Check each line below for "efficiently" and give the count of those that have it, nothing else.

+ + + +

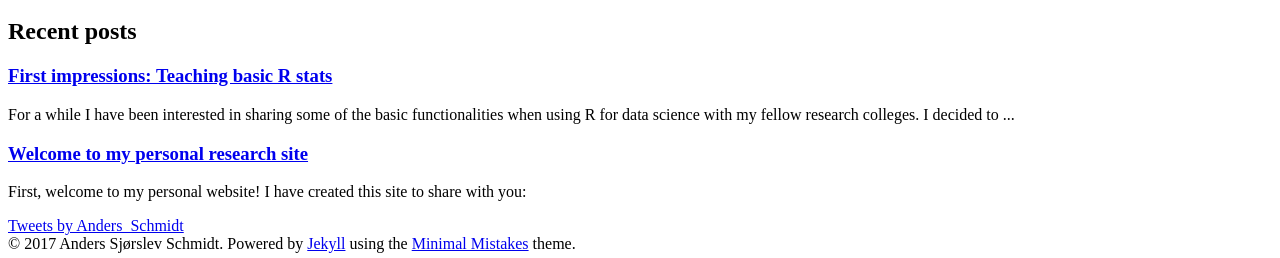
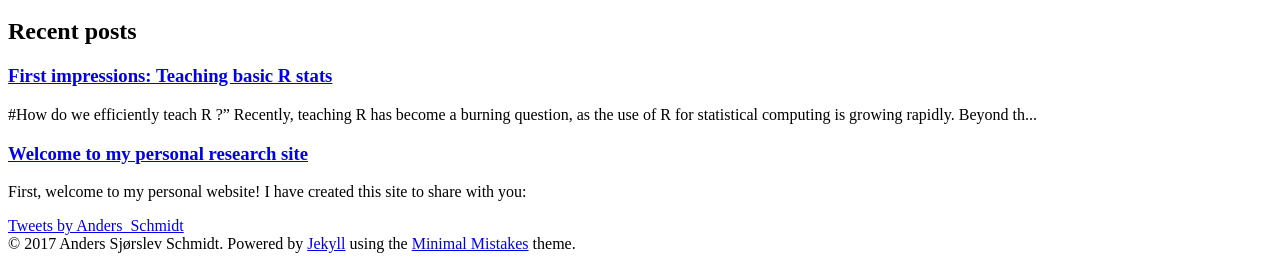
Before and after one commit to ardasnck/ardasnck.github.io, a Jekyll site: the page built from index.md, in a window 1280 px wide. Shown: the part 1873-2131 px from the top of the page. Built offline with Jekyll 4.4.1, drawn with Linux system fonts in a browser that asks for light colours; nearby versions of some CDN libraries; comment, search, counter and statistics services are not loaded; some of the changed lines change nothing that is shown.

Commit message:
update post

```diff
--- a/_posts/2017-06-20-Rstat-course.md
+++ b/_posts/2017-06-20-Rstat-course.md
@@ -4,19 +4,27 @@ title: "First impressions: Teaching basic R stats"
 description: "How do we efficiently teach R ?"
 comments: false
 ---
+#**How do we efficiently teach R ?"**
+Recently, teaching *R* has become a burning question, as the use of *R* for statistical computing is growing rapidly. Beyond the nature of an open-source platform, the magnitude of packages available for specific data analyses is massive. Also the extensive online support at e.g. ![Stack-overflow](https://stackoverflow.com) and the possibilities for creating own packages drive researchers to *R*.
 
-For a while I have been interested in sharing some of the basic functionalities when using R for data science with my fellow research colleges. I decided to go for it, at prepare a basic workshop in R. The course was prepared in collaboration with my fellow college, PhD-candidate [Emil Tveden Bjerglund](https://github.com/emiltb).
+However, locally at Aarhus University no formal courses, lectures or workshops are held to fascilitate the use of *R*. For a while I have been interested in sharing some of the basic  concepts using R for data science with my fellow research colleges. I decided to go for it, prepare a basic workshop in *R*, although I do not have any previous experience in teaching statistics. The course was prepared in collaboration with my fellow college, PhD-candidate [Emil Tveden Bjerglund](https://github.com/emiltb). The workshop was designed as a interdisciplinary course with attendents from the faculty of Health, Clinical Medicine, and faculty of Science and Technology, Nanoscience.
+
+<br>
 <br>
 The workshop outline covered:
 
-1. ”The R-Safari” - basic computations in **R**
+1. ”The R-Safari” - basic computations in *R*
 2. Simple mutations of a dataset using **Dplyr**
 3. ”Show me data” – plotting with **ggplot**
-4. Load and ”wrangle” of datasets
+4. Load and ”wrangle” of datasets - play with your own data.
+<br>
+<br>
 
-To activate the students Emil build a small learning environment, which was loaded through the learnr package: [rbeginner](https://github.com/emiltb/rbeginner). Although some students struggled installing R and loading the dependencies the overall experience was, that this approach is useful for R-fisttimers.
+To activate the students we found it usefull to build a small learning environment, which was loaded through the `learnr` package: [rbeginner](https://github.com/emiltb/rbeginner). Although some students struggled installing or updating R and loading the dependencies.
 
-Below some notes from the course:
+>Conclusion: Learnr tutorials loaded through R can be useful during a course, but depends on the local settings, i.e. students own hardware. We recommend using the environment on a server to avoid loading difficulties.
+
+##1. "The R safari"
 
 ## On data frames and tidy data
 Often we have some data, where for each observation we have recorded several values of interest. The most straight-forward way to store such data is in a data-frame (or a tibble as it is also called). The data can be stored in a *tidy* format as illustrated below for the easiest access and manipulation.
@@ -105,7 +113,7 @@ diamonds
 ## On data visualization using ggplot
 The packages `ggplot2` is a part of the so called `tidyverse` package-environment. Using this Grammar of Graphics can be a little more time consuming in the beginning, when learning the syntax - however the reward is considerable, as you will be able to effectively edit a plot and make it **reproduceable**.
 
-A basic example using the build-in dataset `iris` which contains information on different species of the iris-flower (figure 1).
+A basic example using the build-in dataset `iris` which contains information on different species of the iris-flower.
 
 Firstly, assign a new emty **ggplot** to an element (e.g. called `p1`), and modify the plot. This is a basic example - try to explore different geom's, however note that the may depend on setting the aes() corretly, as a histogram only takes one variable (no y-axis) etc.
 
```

+ + + +

◆ RESULT FOR THIS EXERCISE
2